(Exercise data begins)

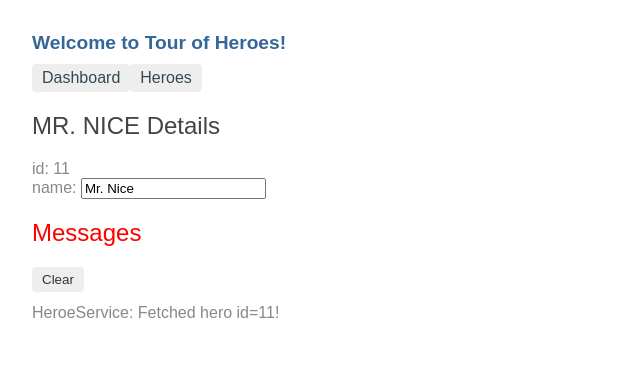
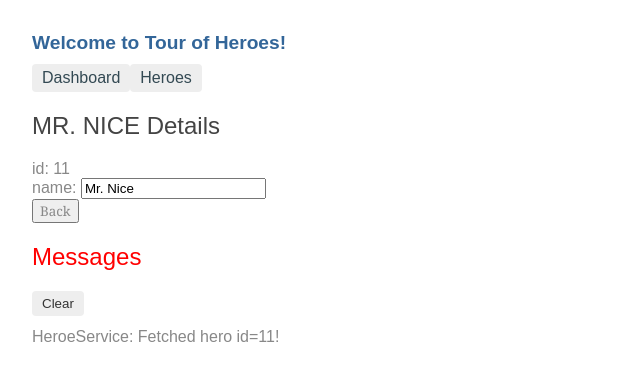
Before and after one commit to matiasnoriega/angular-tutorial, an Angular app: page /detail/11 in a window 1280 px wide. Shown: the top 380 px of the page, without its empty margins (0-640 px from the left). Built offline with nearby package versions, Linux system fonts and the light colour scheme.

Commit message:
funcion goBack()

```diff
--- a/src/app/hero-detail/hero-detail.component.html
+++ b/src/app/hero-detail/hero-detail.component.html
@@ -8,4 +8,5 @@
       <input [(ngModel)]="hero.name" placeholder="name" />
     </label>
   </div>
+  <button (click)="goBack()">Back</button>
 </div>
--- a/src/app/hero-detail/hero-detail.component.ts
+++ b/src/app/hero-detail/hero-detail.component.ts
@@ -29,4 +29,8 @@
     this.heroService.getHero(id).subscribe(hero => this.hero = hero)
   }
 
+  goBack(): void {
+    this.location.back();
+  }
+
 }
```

(Exercise data ends)
(Exercise data begins)

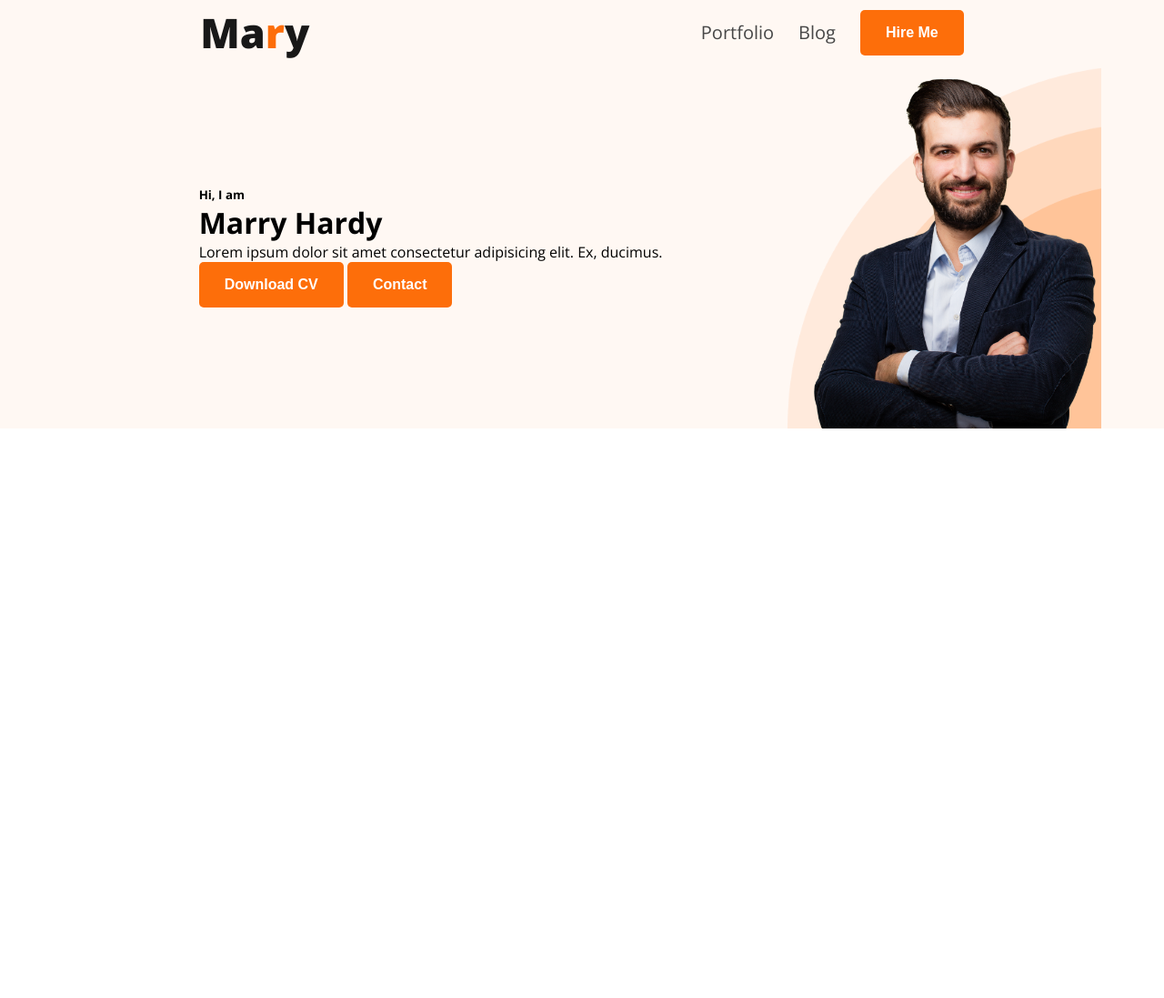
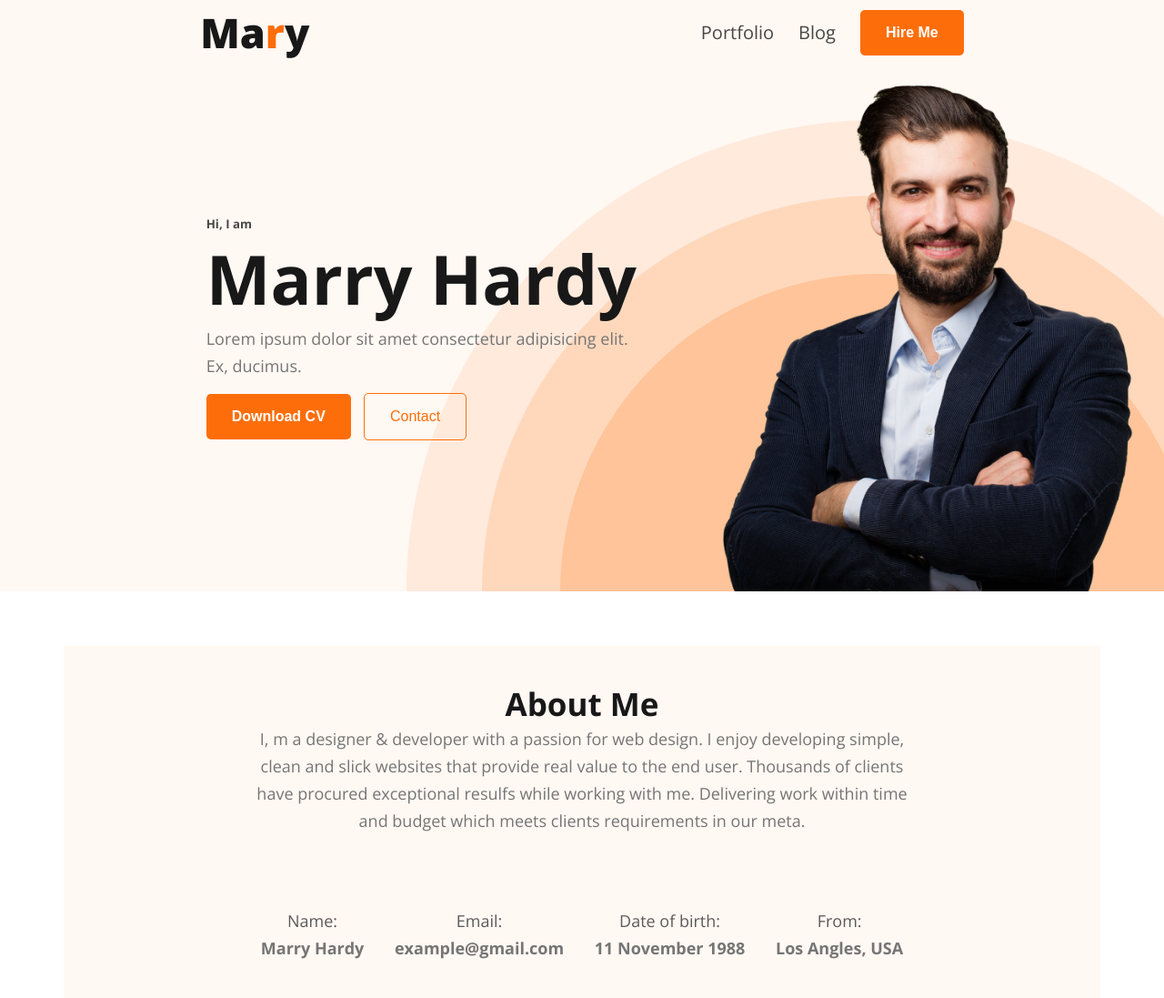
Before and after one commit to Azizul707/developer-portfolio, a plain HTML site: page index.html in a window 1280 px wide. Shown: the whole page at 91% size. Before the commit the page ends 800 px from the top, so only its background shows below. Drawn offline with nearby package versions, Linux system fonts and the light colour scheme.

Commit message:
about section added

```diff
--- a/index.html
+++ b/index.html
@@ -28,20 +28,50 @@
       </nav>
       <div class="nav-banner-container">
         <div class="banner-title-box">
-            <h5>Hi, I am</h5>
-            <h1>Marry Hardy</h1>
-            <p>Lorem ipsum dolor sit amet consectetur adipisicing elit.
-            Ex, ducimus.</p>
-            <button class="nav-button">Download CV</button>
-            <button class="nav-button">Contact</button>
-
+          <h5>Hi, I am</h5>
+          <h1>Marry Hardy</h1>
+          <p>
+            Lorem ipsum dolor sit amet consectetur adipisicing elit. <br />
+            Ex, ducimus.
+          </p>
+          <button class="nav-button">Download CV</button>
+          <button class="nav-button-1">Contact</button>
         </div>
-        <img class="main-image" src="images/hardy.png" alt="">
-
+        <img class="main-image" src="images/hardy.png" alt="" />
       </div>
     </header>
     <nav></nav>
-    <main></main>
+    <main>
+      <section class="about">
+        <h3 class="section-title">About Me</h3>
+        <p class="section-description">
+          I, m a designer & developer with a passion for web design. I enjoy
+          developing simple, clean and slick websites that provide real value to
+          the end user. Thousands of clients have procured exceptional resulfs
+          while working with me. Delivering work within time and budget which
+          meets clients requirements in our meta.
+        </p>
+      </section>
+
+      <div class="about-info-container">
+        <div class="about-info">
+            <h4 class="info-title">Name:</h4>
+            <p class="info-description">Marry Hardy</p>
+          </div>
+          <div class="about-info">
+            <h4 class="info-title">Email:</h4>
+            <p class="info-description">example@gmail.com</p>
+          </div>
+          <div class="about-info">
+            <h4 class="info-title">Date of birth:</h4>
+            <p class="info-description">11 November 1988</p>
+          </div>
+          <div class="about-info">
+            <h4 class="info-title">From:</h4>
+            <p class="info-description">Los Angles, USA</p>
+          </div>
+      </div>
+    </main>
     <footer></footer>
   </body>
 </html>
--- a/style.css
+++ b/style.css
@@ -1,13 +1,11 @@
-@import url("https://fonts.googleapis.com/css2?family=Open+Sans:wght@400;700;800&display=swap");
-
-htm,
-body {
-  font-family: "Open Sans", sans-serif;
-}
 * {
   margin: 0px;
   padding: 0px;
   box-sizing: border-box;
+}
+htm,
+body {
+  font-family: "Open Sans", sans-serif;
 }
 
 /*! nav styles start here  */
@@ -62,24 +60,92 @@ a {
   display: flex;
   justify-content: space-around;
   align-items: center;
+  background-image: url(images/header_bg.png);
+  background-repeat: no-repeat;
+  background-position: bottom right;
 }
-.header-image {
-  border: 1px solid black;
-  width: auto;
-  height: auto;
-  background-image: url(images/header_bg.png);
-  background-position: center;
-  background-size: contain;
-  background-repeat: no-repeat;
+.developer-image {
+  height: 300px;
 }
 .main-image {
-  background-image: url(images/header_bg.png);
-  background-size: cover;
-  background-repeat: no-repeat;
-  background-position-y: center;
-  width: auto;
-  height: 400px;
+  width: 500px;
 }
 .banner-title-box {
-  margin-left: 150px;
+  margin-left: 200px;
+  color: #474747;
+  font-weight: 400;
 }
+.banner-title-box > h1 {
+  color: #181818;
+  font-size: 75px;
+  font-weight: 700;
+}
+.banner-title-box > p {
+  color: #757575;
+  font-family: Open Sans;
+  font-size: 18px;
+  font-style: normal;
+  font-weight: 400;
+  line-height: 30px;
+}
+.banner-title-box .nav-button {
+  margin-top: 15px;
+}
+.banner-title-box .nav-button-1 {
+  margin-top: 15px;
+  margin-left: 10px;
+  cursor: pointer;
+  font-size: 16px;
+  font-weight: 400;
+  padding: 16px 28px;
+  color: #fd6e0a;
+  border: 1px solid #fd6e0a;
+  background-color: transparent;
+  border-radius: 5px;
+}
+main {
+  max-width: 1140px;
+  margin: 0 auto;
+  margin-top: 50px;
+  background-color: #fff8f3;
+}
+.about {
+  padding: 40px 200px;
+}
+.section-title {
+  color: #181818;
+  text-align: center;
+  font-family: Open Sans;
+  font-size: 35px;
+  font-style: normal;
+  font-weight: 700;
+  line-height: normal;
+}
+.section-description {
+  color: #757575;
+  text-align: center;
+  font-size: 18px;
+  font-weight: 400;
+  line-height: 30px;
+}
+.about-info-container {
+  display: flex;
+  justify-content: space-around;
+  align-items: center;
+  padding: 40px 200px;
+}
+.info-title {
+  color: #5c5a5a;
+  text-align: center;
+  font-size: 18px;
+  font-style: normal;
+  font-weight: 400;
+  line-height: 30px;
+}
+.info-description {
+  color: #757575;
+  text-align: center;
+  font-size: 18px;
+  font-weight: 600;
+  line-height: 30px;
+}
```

(Exercise data ends)
(Exercise data begins)

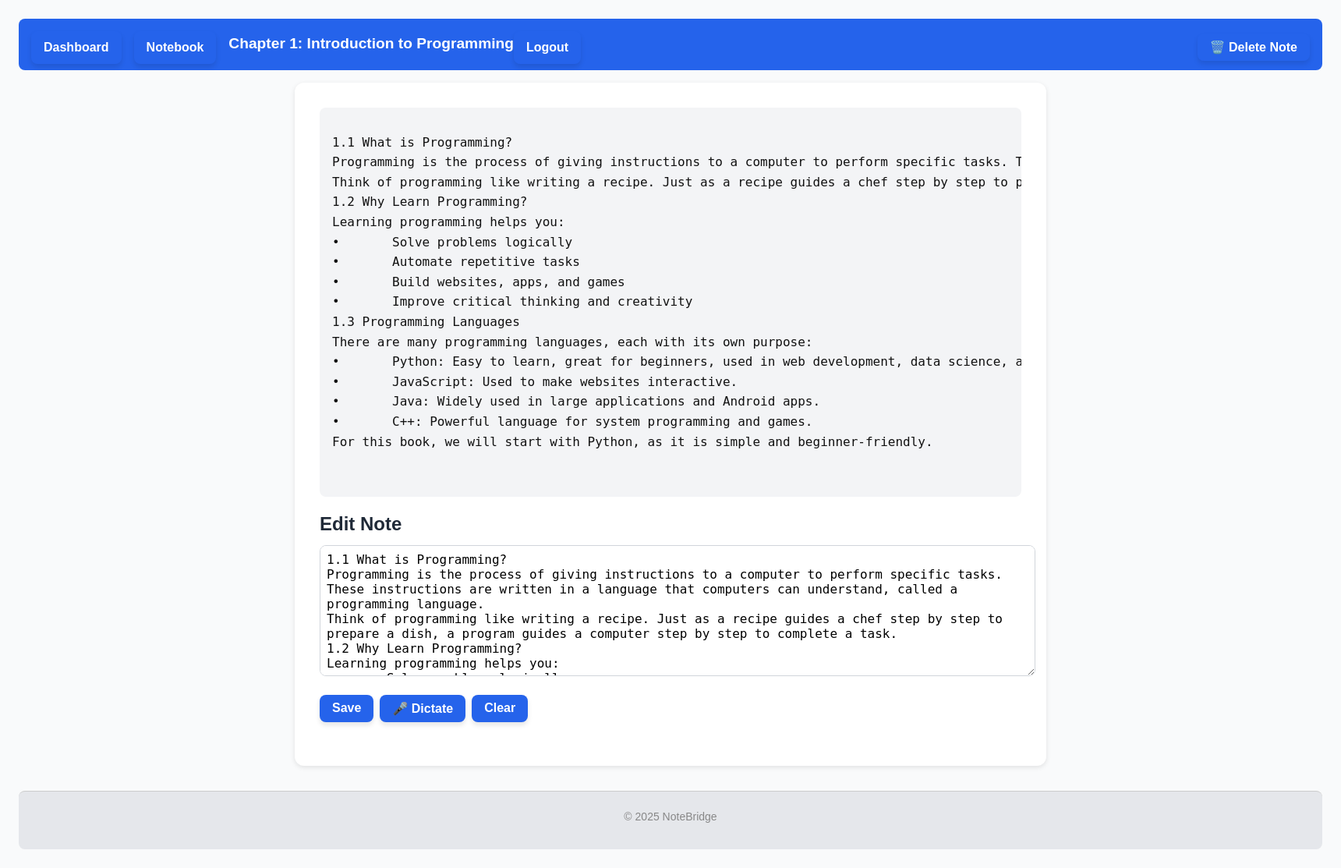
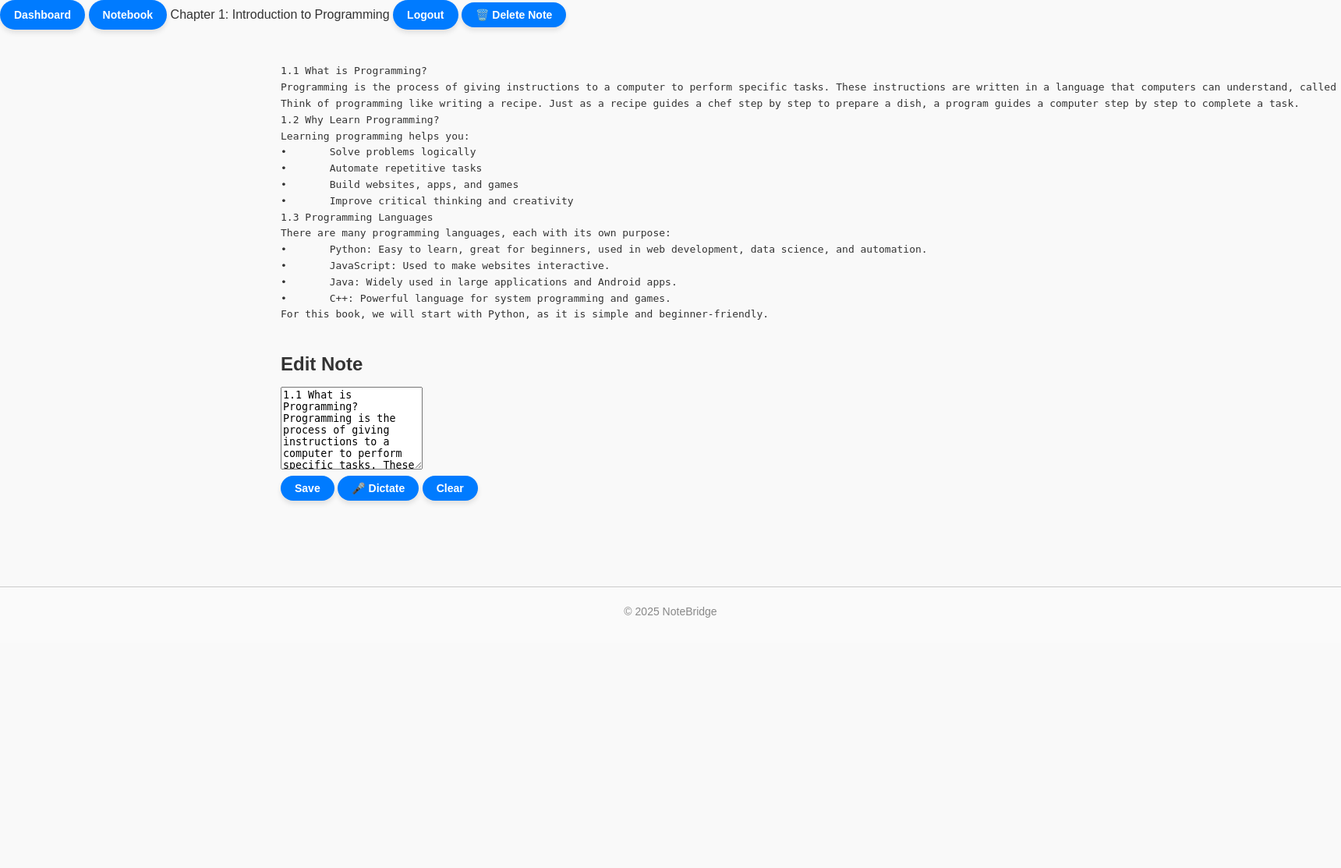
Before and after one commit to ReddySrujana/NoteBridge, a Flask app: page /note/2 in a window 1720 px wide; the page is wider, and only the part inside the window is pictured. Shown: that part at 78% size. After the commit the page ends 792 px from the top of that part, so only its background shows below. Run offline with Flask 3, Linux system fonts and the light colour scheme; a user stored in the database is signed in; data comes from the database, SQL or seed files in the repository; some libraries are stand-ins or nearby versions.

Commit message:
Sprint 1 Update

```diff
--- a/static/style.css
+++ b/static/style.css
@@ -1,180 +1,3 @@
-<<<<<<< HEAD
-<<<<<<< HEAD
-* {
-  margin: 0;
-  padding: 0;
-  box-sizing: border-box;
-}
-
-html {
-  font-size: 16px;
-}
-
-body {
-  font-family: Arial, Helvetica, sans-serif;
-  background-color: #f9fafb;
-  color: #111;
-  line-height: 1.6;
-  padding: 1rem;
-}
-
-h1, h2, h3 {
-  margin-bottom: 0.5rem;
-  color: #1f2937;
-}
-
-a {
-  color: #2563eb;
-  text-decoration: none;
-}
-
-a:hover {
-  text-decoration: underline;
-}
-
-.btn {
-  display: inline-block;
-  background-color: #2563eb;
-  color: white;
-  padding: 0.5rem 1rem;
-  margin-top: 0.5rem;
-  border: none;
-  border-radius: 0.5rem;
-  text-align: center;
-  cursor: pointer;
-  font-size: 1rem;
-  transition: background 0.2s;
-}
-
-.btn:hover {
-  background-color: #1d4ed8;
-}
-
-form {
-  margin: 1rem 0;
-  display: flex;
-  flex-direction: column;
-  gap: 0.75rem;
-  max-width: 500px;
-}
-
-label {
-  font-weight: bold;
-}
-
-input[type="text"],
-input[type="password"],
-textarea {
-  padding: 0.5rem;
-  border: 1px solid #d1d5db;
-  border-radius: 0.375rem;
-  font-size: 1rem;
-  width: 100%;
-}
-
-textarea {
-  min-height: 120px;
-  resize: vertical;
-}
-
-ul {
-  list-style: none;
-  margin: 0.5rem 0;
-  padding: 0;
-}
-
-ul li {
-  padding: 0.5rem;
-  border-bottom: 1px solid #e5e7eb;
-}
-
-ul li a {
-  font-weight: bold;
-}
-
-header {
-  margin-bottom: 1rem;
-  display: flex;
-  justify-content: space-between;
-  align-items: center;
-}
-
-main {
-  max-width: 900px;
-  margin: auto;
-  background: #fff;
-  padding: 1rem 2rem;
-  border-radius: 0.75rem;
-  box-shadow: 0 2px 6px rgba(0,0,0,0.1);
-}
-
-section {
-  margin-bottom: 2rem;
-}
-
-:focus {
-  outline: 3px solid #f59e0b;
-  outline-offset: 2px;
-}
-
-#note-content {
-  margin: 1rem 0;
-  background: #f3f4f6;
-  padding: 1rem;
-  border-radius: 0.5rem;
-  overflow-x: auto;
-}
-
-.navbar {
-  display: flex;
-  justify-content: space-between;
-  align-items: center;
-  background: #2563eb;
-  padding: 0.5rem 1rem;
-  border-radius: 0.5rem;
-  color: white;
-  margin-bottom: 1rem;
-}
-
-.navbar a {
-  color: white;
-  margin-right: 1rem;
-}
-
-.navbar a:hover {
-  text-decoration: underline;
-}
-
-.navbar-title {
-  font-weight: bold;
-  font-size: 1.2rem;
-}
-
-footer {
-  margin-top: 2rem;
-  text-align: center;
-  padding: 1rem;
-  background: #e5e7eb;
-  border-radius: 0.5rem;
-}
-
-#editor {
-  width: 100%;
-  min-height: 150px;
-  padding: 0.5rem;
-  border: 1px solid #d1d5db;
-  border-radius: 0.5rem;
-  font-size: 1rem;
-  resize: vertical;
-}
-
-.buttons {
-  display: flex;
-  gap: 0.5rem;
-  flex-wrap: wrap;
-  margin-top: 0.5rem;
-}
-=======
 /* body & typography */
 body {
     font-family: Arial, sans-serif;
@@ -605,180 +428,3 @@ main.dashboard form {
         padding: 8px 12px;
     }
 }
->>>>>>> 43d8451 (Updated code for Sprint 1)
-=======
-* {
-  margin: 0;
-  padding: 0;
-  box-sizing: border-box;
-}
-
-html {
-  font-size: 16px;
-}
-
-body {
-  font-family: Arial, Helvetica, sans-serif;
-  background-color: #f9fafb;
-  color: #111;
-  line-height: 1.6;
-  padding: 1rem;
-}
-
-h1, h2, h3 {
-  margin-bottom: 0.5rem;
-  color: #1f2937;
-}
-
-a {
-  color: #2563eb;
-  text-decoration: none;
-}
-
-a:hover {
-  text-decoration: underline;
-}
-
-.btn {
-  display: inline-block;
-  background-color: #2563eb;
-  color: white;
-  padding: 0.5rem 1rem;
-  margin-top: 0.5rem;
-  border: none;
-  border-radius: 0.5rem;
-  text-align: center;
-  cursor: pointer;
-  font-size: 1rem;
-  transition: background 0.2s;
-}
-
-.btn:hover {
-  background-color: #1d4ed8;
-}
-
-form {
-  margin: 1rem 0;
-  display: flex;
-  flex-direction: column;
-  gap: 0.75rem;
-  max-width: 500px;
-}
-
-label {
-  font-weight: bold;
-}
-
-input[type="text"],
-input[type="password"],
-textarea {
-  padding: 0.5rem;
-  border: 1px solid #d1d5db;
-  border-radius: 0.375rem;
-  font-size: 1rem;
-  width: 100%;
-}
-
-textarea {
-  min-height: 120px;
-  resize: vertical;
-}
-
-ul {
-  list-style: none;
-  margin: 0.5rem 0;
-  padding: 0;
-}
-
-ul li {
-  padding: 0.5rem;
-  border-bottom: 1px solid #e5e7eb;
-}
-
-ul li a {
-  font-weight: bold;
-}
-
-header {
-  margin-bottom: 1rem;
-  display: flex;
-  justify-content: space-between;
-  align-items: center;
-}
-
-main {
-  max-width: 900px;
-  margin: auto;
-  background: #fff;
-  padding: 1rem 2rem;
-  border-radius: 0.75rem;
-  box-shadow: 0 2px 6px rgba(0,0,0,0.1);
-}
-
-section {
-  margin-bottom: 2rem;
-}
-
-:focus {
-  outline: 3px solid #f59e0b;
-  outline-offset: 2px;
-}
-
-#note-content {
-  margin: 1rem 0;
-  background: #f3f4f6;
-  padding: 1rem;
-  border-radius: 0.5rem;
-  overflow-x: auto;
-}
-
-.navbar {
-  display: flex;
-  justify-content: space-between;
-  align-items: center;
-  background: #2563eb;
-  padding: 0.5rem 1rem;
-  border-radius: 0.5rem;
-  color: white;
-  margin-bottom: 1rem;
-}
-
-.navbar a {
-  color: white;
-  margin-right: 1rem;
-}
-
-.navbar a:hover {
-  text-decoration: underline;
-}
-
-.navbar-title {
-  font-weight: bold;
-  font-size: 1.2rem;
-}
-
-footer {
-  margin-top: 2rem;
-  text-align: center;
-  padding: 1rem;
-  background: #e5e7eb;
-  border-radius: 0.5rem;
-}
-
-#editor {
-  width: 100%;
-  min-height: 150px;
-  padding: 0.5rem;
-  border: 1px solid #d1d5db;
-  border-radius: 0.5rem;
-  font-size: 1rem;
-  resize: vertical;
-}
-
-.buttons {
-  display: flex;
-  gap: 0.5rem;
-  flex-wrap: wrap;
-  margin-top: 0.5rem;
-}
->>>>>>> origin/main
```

(Exercise data ends)

• What is required
The answer must be every line of the data that holds the word "section".

• Written solution
about section added
+      <section class="about">
+        <h3 class="section-title">About Me</h3>
+        <p class="section-description">
+      </section>
+.section-title {
+.section-description {
-section {
-section {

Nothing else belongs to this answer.